SOURCE DATA =
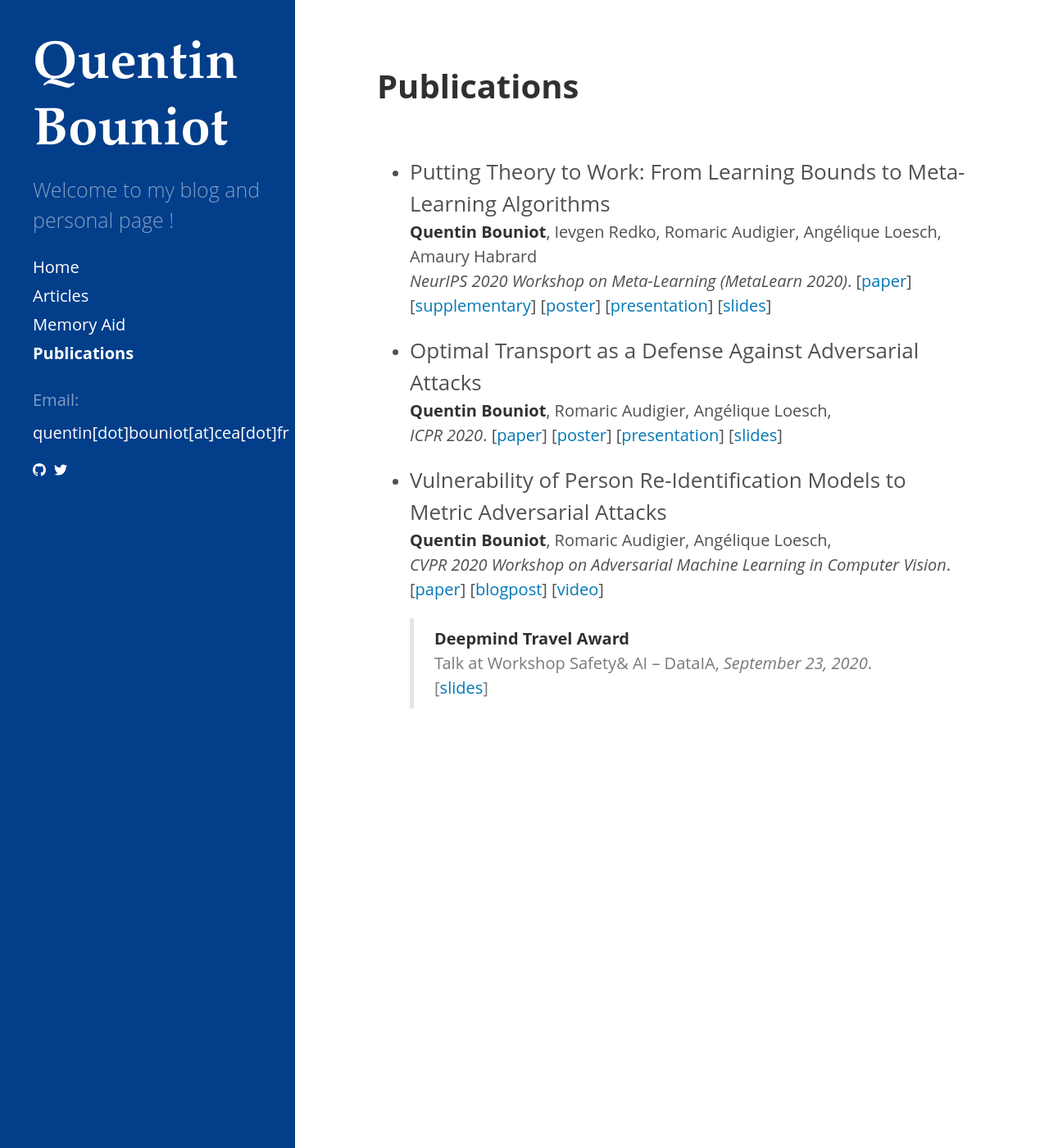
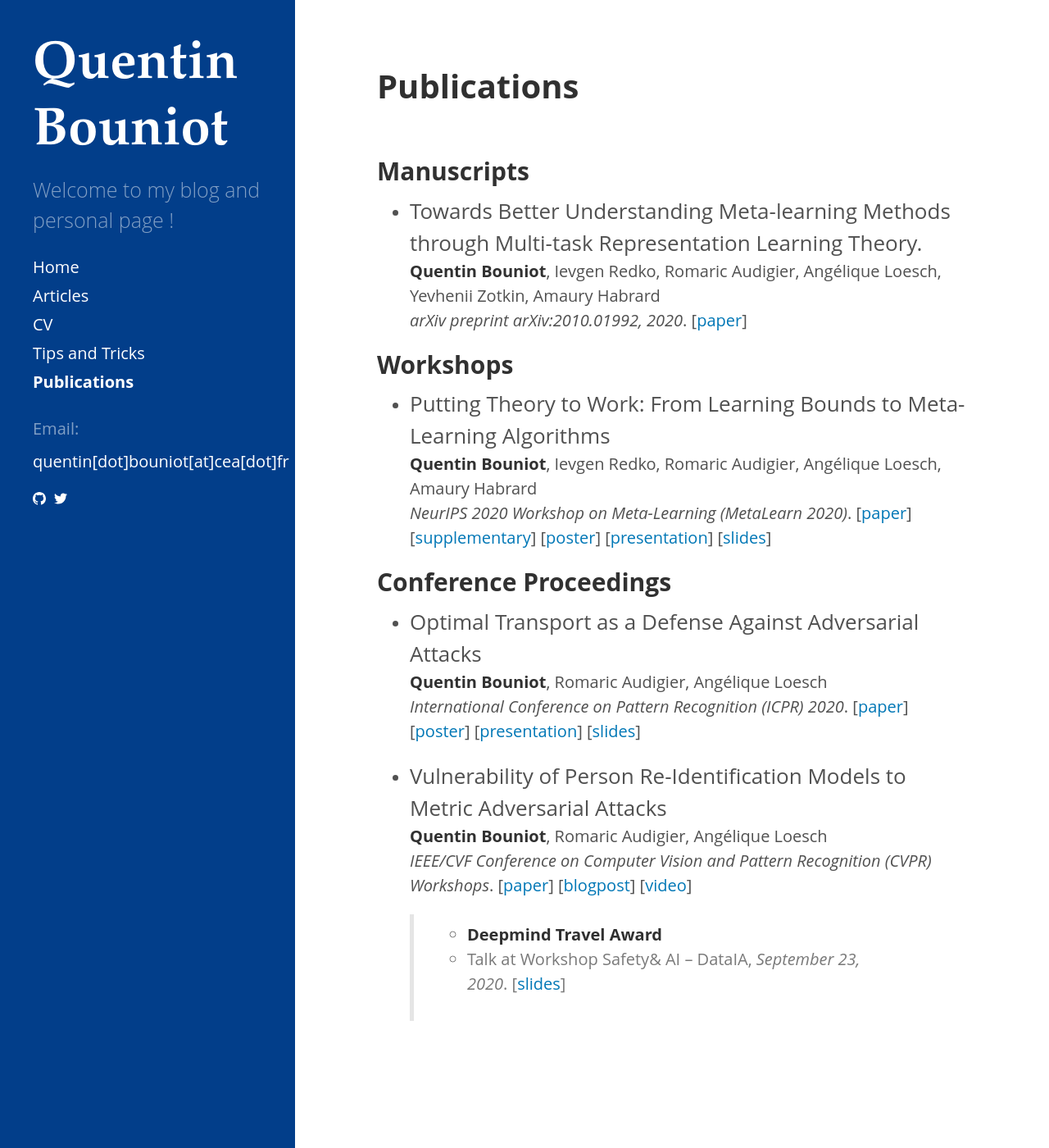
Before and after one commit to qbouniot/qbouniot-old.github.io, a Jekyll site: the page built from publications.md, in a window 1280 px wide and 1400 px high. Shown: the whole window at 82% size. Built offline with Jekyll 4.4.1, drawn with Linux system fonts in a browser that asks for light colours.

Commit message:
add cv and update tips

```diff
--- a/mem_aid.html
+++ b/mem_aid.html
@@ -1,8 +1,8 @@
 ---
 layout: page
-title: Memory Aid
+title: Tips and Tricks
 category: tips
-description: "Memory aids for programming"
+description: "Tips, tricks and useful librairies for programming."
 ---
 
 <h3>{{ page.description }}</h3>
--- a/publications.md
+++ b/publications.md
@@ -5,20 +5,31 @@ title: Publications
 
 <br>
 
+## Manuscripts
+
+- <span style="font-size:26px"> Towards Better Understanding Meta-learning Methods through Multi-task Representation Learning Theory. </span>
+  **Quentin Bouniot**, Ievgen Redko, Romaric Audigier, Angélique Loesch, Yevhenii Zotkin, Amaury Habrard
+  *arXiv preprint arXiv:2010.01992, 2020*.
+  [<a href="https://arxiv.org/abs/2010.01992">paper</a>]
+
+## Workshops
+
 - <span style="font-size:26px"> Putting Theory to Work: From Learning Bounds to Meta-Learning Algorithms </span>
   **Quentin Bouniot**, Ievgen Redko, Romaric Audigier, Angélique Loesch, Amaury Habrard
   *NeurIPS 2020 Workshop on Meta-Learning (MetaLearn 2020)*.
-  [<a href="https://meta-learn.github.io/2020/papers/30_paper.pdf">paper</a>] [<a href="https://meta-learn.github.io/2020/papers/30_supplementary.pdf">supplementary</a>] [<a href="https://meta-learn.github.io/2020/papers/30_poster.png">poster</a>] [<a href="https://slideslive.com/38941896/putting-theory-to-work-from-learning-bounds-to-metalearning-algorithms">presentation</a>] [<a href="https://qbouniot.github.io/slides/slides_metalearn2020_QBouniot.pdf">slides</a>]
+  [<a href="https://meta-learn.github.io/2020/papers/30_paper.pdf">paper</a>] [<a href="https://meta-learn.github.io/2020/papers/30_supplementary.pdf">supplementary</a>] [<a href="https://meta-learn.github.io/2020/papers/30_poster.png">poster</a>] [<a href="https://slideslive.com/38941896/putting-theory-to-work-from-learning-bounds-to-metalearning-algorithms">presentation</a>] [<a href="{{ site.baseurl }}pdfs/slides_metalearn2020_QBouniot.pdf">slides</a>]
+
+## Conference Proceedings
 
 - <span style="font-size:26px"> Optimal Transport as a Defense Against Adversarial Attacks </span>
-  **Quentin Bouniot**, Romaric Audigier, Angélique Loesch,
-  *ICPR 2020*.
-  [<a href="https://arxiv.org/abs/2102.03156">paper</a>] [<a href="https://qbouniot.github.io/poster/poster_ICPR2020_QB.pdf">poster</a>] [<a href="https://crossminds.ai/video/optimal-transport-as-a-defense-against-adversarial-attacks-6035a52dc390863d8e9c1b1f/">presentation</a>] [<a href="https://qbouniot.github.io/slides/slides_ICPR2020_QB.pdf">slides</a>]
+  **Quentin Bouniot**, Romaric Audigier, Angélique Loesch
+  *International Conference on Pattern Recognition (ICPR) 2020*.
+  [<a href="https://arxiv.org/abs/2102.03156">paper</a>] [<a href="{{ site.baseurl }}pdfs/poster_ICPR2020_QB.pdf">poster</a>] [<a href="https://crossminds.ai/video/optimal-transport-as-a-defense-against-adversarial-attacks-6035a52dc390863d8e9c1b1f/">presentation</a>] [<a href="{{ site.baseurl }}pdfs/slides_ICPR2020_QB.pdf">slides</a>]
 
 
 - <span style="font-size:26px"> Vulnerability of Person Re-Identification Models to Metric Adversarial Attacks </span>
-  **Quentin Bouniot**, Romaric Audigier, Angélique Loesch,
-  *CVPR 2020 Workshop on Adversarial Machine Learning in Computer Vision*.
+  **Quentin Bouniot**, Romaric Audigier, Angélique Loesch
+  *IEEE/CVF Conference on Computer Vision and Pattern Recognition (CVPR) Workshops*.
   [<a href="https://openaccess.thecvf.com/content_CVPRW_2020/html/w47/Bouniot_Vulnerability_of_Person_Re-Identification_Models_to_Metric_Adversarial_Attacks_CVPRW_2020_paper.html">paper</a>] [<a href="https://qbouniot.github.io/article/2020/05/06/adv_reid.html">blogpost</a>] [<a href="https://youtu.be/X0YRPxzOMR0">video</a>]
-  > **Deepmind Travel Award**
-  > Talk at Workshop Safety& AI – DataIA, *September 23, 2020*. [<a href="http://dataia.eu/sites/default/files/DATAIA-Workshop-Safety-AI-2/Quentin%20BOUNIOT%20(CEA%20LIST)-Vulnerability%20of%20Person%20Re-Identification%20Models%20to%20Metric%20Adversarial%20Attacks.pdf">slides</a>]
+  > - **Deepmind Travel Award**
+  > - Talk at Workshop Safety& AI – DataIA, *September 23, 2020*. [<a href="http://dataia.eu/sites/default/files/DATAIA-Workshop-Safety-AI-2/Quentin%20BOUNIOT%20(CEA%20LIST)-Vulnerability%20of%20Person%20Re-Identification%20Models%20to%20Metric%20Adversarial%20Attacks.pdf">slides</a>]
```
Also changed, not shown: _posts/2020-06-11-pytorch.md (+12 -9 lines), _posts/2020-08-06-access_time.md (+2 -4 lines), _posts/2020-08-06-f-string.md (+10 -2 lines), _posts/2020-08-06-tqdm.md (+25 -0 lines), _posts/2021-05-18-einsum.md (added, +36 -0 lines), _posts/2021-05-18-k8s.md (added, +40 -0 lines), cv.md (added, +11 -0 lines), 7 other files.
---
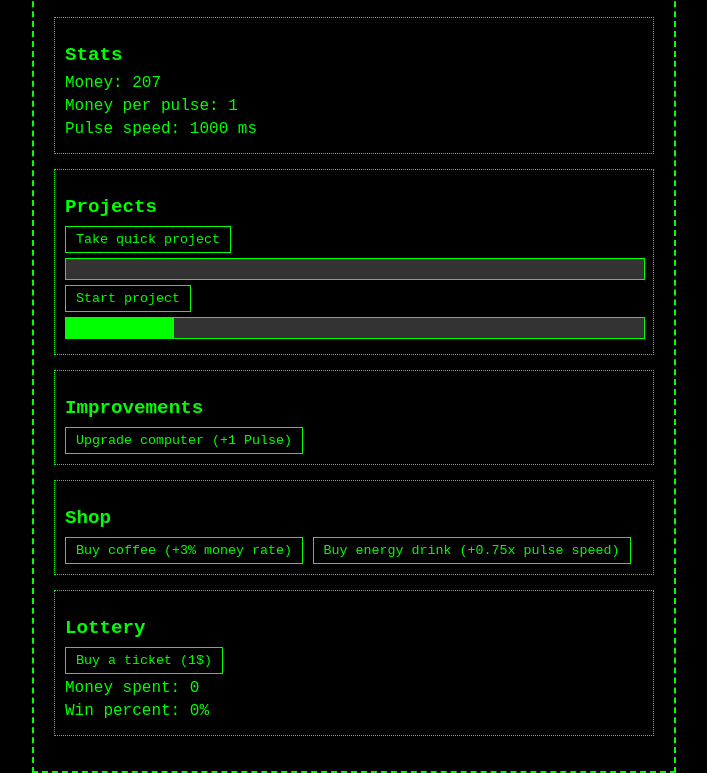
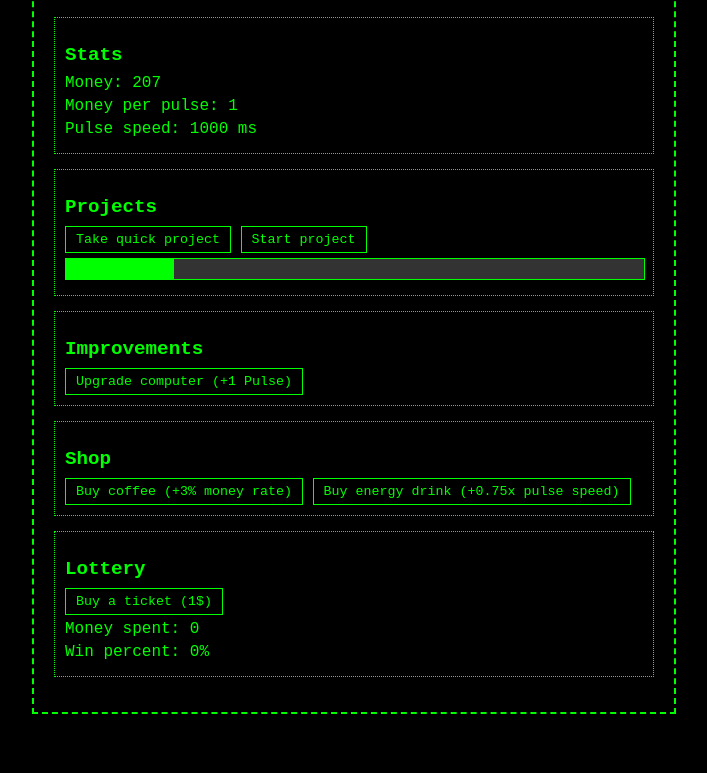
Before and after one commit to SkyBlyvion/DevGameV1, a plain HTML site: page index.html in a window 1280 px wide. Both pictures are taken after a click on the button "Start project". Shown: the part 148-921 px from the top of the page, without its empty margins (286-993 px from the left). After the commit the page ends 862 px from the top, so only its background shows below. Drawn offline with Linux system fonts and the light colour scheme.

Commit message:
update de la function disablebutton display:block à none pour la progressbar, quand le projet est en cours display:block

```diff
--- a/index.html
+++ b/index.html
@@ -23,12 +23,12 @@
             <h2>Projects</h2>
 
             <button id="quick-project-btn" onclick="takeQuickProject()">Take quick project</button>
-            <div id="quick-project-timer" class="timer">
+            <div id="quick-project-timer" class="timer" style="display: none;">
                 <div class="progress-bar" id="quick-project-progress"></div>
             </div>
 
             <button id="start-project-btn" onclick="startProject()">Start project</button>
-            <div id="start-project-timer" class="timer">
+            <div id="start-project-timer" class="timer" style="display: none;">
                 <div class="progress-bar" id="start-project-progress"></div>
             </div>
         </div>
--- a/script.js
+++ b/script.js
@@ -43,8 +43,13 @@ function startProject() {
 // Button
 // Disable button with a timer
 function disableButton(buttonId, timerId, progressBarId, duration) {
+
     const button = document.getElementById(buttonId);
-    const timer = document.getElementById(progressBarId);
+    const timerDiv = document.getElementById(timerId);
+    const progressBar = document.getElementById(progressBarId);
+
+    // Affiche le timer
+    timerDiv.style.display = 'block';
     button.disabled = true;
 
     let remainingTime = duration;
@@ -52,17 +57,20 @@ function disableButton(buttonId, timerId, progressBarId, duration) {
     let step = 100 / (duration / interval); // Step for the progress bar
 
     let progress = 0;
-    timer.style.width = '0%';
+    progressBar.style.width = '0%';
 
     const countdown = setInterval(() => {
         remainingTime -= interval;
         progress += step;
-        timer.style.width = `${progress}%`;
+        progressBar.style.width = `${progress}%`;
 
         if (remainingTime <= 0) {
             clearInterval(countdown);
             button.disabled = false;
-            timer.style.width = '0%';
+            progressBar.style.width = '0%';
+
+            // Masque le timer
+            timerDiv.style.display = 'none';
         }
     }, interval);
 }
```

WORK TASK =
Lines holding the word "poster" are the answer; copy every one from the records above.

OUTPUT OF THE EXERCISE =
-  [<a href="https://meta-learn.github.io/2020/papers/30_paper.pdf">paper</a>] [<a href="https://meta-learn.github.io/2020/papers/30_supplementary.pdf">supplementary</a>] [<a href="https://meta-learn.github.io/2020/papers/30_poster.png">poster</a>] [<a href="https://slideslive.com/38941896/putting-theory-to-work-from-learning-bounds-to-metalearning-algorithms">presentation</a>] [<a href="https://qbouniot.github.io/slides/slides_metalearn2020_QBouniot.pdf">slides</a>]
+  [<a href="https://meta-learn.github.io/2020/papers/30_paper.pdf">paper</a>] [<a href="https://meta-learn.github.io/2020/papers/30_supplementary.pdf">supplementary</a>] [<a href="https://meta-learn.github.io/2020/papers/30_poster.png">poster</a>] [<a href="https://slideslive.com/38941896/putting-theory-to-work-from-learning-bounds-to-metalearning-algorithms">presentation</a>] [<a href="{{ site.baseurl }}pdfs/slides_metalearn2020_QBouniot.pdf">slides</a>]
-  [<a href="https://arxiv.org/abs/2102.03156">paper</a>] [<a href="https://qbouniot.github.io/poster/poster_ICPR2020_QB.pdf">poster</a>] [<a href="https://crossminds.ai/video/optimal-transport-as-a-defense-against-adversarial-attacks-6035a52dc390863d8e9c1b1f/">presentation</a>] [<a href="https://qbouniot.github.io/slides/slides_ICPR2020_QB.pdf">slides</a>]
+  [<a href="https://arxiv.org/abs/2102.03156">paper</a>] [<a href="{{ site.baseurl }}pdfs/poster_ICPR2020_QB.pdf">poster</a>] [<a href="https://crossminds.ai/video/optimal-transport-as-a-defense-against-adversarial-attacks-6035a52dc390863d8e9c1b1f/">presentation</a>] [<a href="{{ site.baseurl }}pdfs/slides_ICPR2020_QB.pdf">slides</a>]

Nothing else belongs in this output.